More complex structures can be created by using nanowires as building blocks to create branched, and possibly interconnecting, structures. Here, branched nano structures, named ?nanotrees? due to their resemblance to trees in nature, are produced by sequential seeding of nano particles. The described method offers a high level of control in each growth step in terms of diameter, length, position and composition. Positioning the height of the branches on the trunk can be precisely controlled by the developed technique which is based on a spun on polymer film masking the lower part of the trunk. This also prevents growth of branches on the substrate surface. This technique is fundamentally material independent. The crystallographic orientation of the branches in relation to the trunk and the substrate surface is also investigated.<br/><br>
<br/><br>
Heterostructured nanowires are a key component of newly developed electronic and optical devices based on the nanowire technology. It is possible to grow heterostructures with a large lattice mismatch without dislocations due to lateral relaxation. The strain at the interfaces affects the bandgap of the structure locally which directly changes the properties of the device. The strain in InAs/InP nanowire heterostructures has been measured and modelled using high resolution TEM techniques and finite element calculations as well as multi slice simulations. The TEM experimental measurement results correspond well with the finite element model which also generates simulated HRTEM images verifying the image processing technique. For a 20 nm thick wire a 10 nm long dislocation free region over the interface is strained with the rest of the wire having a relaxed crystal structure.<br/><br>
<br/><br>
The in-situ microscopy applied in this work is utilising a scanning tunneling microscopy (STM) sample holder combined with TEM imaging to characterise the electrical properties of InAs nanowires. Ohmic contact between the STM-tip and the nanowires has been achieved and electrical measurements have been performed. The current-voltage measurement results are in good agreement with the data obtained by traditional measurements based on lithographic processing techniques.},

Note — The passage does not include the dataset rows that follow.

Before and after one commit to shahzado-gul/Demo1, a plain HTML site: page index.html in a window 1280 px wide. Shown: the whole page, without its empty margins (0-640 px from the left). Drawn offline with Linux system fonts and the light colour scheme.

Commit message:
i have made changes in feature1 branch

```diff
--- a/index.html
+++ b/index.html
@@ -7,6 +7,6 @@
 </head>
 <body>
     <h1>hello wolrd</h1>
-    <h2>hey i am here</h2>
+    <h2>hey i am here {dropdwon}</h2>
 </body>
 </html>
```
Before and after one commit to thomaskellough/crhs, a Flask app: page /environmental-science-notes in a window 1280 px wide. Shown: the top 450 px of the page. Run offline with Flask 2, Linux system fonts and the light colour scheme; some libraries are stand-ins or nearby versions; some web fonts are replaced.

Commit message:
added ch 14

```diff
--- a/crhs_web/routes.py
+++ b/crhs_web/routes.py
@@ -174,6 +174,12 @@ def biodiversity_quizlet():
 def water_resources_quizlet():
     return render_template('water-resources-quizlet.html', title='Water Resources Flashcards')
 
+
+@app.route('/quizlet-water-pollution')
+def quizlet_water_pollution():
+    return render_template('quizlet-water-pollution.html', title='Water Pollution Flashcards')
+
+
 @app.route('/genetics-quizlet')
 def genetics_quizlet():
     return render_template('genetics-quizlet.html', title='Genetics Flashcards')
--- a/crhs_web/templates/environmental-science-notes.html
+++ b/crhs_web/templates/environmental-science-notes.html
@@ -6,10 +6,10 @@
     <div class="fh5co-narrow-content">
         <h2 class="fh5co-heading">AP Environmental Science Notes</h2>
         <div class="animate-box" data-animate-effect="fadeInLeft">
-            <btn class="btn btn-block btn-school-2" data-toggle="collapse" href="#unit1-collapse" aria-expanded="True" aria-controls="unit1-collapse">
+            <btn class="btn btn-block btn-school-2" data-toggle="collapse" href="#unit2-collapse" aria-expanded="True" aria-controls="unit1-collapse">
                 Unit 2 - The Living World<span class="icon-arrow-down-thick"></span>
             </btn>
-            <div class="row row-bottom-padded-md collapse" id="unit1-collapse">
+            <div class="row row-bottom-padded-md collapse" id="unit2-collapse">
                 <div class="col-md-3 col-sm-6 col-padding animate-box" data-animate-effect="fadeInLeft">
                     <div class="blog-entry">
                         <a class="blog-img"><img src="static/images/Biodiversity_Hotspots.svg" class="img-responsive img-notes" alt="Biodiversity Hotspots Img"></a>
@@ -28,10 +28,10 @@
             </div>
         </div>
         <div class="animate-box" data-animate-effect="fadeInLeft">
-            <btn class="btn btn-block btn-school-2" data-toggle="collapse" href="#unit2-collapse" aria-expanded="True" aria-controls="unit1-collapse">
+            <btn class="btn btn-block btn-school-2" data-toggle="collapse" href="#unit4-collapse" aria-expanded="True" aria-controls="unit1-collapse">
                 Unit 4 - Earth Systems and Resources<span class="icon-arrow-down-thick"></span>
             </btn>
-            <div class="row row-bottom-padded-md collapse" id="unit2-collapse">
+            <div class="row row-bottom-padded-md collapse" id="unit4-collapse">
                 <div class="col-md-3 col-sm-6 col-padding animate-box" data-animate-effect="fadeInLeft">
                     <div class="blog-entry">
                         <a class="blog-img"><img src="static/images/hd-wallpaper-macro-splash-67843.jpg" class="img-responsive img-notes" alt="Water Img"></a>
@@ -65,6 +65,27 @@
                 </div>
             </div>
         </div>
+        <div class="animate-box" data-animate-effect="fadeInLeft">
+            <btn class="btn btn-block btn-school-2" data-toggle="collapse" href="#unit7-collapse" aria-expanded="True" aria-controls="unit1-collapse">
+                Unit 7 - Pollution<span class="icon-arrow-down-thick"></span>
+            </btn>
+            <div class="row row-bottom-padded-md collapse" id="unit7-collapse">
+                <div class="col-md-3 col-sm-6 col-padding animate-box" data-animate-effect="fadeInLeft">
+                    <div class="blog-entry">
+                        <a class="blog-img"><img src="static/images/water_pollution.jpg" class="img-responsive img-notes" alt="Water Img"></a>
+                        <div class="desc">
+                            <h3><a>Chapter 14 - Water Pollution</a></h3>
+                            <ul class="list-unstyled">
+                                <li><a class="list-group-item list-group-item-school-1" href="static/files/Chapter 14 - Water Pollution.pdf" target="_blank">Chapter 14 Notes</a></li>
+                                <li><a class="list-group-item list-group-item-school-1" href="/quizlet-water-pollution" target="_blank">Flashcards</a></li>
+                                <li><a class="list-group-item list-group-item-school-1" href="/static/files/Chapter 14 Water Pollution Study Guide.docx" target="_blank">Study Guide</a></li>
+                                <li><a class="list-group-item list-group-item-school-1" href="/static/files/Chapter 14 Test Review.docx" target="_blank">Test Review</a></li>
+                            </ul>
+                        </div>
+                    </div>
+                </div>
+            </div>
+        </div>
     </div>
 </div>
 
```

  author       = {Larsson, Magnus},
  isbn         = {978-91-7422-149-7},
  keyword      = {Nanowires,magnetic resonance,supraconductors,magnetic and optical properties,electrical,Condensed matter:electronic structure,fasjämvikt,kristallografi,egenskaper (termiska och mekaniska),crystallography,phase equilibria,Kondenserade materiens egenskaper:struktur,akustik,Condensed matter:stucture,thermal and mechanical properties,optics,acoustics,Elektromagnetism,optik,Electromagnetism,Scanning Tunneling Microscopy,Nanomaterials,III-V Semiconductors,Transmission Electron Microscopy,Inorganic chemistry,Oorganisk kemi,relaxation,spectroscopy,Kondenserade materiens egenskaper:elektronstruktur,egenskaper (elektriska,magnetiska och optiska),supraledare,magnetisk resonans,spektroskopi,materialteknik,Material technology,Materiallära,Semiconductory physics,Halvledarfysik},
  language     = {eng},
  pages        = {145},
  publisher    = {ARRAY(0x86372f8)},
  title        = {Transmission Electron Microscopy of Semiconductor Nanowires},
  year         = {2007},
}